Web document revisions:
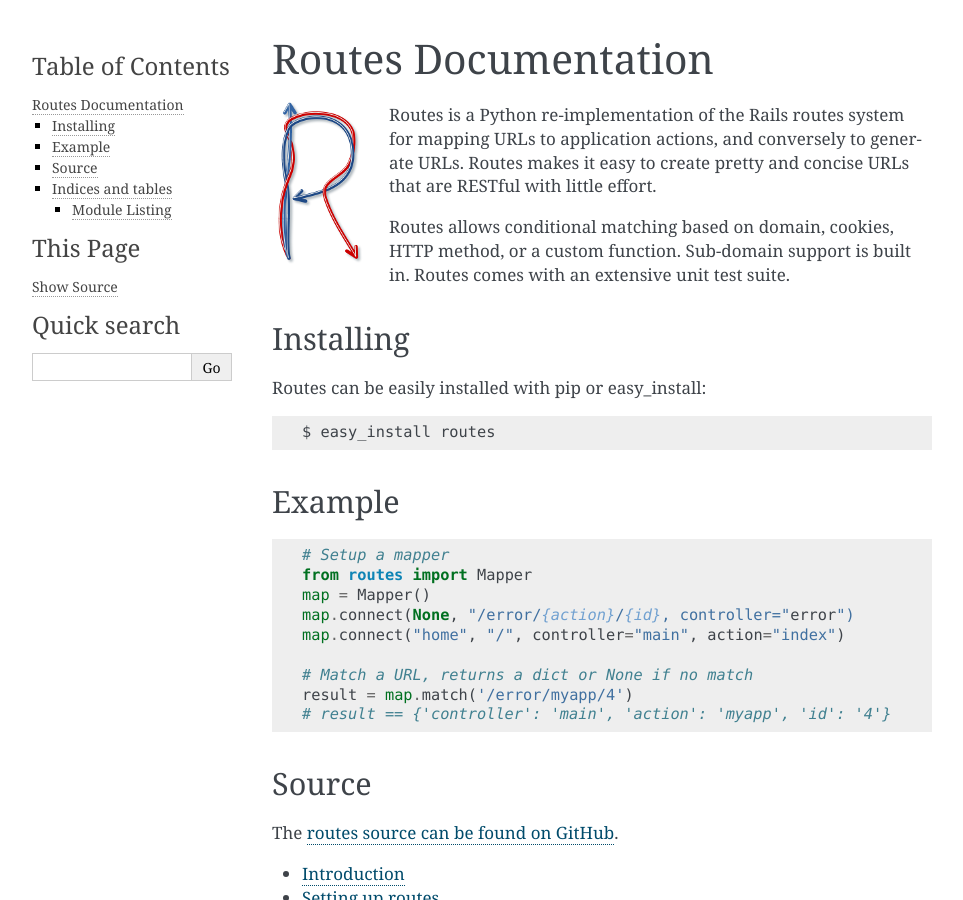
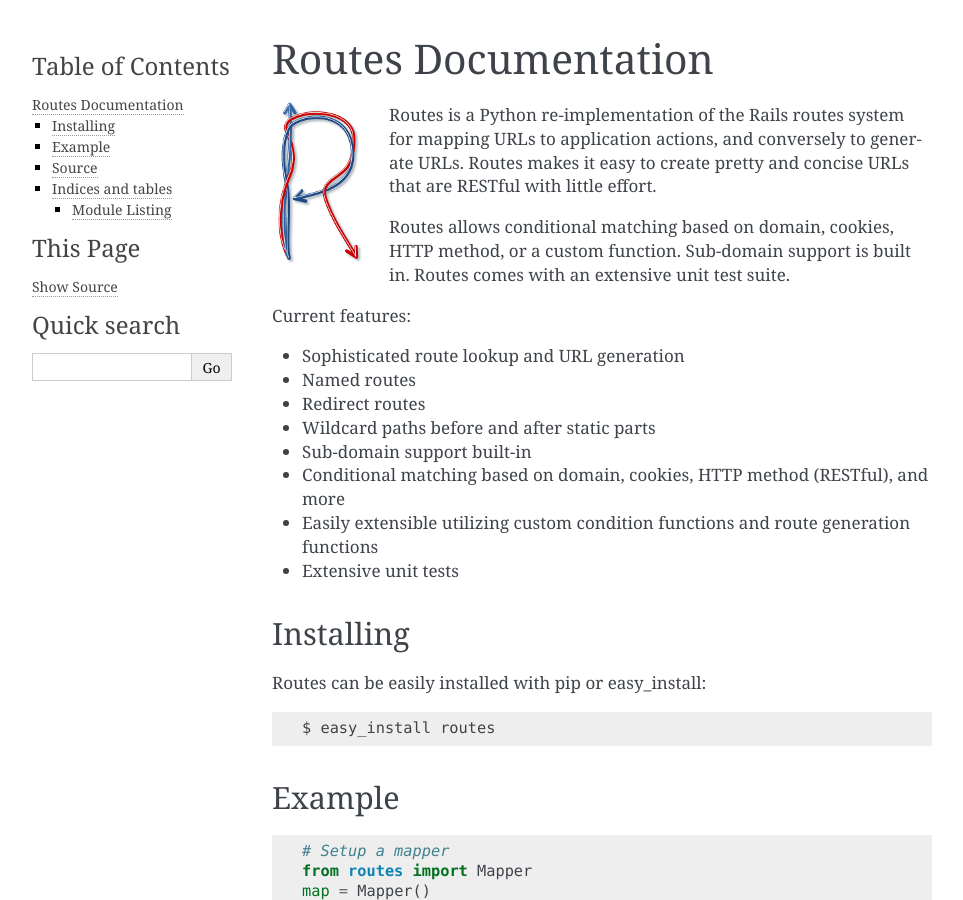
Before and after one commit to bbangert/routes, a Sphinx documentation site: the page built from docs/index.rst, in a window 1280 px wide and 900 px high. Shown: the whole window, without its empty margins (148-1111 px from the left). Built offline with Sphinx 7.4.7, drawn with Linux system fonts in a browser that asks for light colours.

Commit message:
add feature list
--HG--
branch : trunk

```diff
--- a/docs/index.rst
+++ b/docs/index.rst
@@ -10,6 +10,18 @@
 Routes is a Python re-implementation of the Rails routes system for mapping URLs to application actions, and conversely to generate URLs. Routes makes it easy to create pretty and concise URLs that are RESTful with little effort.
 
 Routes allows conditional matching based on domain, cookies, HTTP method, or a custom function. Sub-domain support is built in. Routes comes with an extensive unit test suite.
+
+Current features:
+
+* Sophisticated route lookup and URL generation
+* Named routes
+* Redirect routes
+* Wildcard paths before and after static parts
+* Sub-domain support built-in
+* Conditional matching based on domain, cookies, HTTP method (RESTful), and more
+* Easily extensible utilizing custom condition functions and route generation
+  functions
+* Extensive unit tests
 
 Installing
 ==========
```
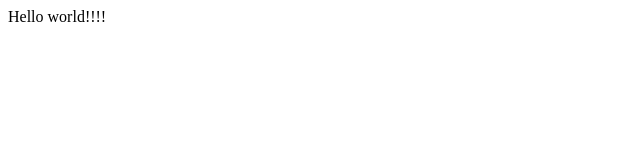
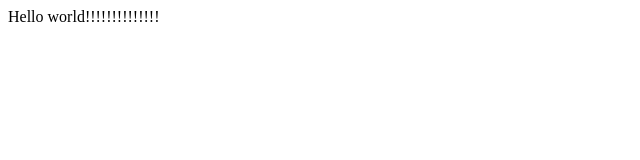
Before and after one commit to nakada2017/something, a plain HTML site: page index.html in a window 1280 px wide. Shown: the full height of the page, 0-640 px from the left. Drawn offline with Linux system fonts and the light colour scheme.

Commit message:
Update index.html

```diff
--- a/index.html
+++ b/index.html
@@ -5,6 +5,6 @@
 <title>GithubPages Test</title>
 </head>
 <body>
-Hello world!!!!
+Hello world!!!!!!!!!!!!!!
 </body>
 </html>
```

What is expected: Repeat the data exactly, excluding the pictures.

Output for this task:
Before and after one commit to bbangert/routes, a Sphinx documentation site: the page built from docs/index.rst, in a window 1280 px wide and 900 px high. Shown: the whole window, without its empty margins (148-1111 px from the left). Built offline with Sphinx 7.4.7, drawn with Linux system fonts in a browser that asks for light colours.

Commit message:
add feature list
--HG--
branch : trunk

```diff
--- a/docs/index.rst
+++ b/docs/index.rst
@@ -10,6 +10,18 @@
 Routes is a Python re-implementation of the Rails routes system for mapping URLs to application actions, and conversely to generate URLs. Routes makes it easy to create pretty and concise URLs that are RESTful with little effort.
 
 Routes allows conditional matching based on domain, cookies, HTTP method, or a custom function. Sub-domain support is built in. Routes comes with an extensive unit test suite.
+
+Current features:
+
+* Sophisticated route lookup and URL generation
+* Named routes
+* Redirect routes
+* Wildcard paths before and after static parts
+* Sub-domain support built-in
+* Conditional matching based on domain, cookies, HTTP method (RESTful), and more
+* Easily extensible utilizing custom condition functions and route generation
+  functions
+* Extensive unit tests
 
 Installing
 ==========
```
Before and after one commit to nakada2017/something, a plain HTML site: page index.html in a window 1280 px wide. Shown: the full height of the page, 0-640 px from the left. Drawn offline with Linux system fonts and the light colour scheme.

Commit message:
Update index.html

```diff
--- a/index.html
+++ b/index.html
@@ -5,6 +5,6 @@
 <title>GithubPages Test</title>
 </head>
 <body>
-Hello world!!!!
+Hello world!!!!!!!!!!!!!!
 </body>
 </html>
```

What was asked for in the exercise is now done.